▶ _Aim of the exercise_
Copy all the lines below without altering anything.

▶ _Extracted data_
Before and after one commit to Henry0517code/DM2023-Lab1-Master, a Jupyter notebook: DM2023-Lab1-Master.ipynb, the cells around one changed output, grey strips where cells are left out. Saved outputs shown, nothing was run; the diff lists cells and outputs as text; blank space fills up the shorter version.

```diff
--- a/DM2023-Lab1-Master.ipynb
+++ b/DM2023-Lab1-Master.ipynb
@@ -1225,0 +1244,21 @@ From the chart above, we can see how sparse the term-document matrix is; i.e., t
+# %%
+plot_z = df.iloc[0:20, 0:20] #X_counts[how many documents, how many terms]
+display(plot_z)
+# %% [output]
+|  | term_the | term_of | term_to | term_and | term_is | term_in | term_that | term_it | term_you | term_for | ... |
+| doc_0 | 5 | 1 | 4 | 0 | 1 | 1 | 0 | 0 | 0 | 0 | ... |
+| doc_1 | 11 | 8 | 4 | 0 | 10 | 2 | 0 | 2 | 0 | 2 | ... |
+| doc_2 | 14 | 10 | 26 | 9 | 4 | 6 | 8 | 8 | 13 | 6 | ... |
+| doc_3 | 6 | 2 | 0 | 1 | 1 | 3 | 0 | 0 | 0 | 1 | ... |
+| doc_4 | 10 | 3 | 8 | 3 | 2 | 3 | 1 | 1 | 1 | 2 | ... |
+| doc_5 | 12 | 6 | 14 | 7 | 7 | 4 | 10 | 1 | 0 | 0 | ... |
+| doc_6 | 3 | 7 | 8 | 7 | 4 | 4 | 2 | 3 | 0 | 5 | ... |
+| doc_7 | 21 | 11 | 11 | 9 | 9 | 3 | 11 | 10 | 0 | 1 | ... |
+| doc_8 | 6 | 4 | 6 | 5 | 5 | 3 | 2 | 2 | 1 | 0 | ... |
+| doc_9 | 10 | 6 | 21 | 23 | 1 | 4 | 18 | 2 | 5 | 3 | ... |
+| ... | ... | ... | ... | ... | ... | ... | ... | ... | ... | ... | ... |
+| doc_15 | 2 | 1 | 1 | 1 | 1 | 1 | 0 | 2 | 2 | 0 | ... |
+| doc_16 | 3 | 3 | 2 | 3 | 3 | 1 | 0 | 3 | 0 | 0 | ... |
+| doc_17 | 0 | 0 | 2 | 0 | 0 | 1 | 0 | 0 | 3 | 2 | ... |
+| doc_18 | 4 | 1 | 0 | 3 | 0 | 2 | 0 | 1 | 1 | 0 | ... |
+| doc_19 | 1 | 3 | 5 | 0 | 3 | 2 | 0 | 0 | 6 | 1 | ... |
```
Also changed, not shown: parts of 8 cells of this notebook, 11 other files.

▶ _Answer to this exercise_
Before and after one commit to Henry0517code/DM2023-Lab1-Master, a Jupyter notebook: DM2023-Lab1-Master.ipynb, the cells around one changed output, grey strips where cells are left out. Saved outputs shown, nothing was run; the diff lists cells and outputs as text; blank space fills up the shorter version.

```diff
--- a/DM2023-Lab1-Master.ipynb
+++ b/DM2023-Lab1-Master.ipynb
@@ -1225,0 +1244,21 @@ From the chart above, we can see how sparse the term-document matrix is; i.e., t
+# %%
+plot_z = df.iloc[0:20, 0:20] #X_counts[how many documents, how many terms]
+display(plot_z)
+# %% [output]
+|  | term_the | term_of | term_to | term_and | term_is | term_in | term_that | term_it | term_you | term_for | ... |
+| doc_0 | 5 | 1 | 4 | 0 | 1 | 1 | 0 | 0 | 0 | 0 | ... |
+| doc_1 | 11 | 8 | 4 | 0 | 10 | 2 | 0 | 2 | 0 | 2 | ... |
+| doc_2 | 14 | 10 | 26 | 9 | 4 | 6 | 8 | 8 | 13 | 6 | ... |
+| doc_3 | 6 | 2 | 0 | 1 | 1 | 3 | 0 | 0 | 0 | 1 | ... |
+| doc_4 | 10 | 3 | 8 | 3 | 2 | 3 | 1 | 1 | 1 | 2 | ... |
+| doc_5 | 12 | 6 | 14 | 7 | 7 | 4 | 10 | 1 | 0 | 0 | ... |
+| doc_6 | 3 | 7 | 8 | 7 | 4 | 4 | 2 | 3 | 0 | 5 | ... |
+| doc_7 | 21 | 11 | 11 | 9 | 9 | 3 | 11 | 10 | 0 | 1 | ... |
+| doc_8 | 6 | 4 | 6 | 5 | 5 | 3 | 2 | 2 | 1 | 0 | ... |
+| doc_9 | 10 | 6 | 21 | 23 | 1 | 4 | 18 | 2 | 5 | 3 | ... |
+| ... | ... | ... | ... | ... | ... | ... | ... | ... | ... | ... | ... |
+| doc_15 | 2 | 1 | 1 | 1 | 1 | 1 | 0 | 2 | 2 | 0 | ... |
+| doc_16 | 3 | 3 | 2 | 3 | 3 | 1 | 0 | 3 | 0 | 0 | ... |
+| doc_17 | 0 | 0 | 2 | 0 | 0 | 1 | 0 | 0 | 3 | 2 | ... |
+| doc_18 | 4 | 1 | 0 | 3 | 0 | 2 | 0 | 1 | 1 | 0 | ... |
+| doc_19 | 1 | 3 | 5 | 0 | 3 | 2 | 0 | 0 | 6 | 1 | ... |
```
Also changed, not shown: parts of 8 cells of this notebook, 11 other files.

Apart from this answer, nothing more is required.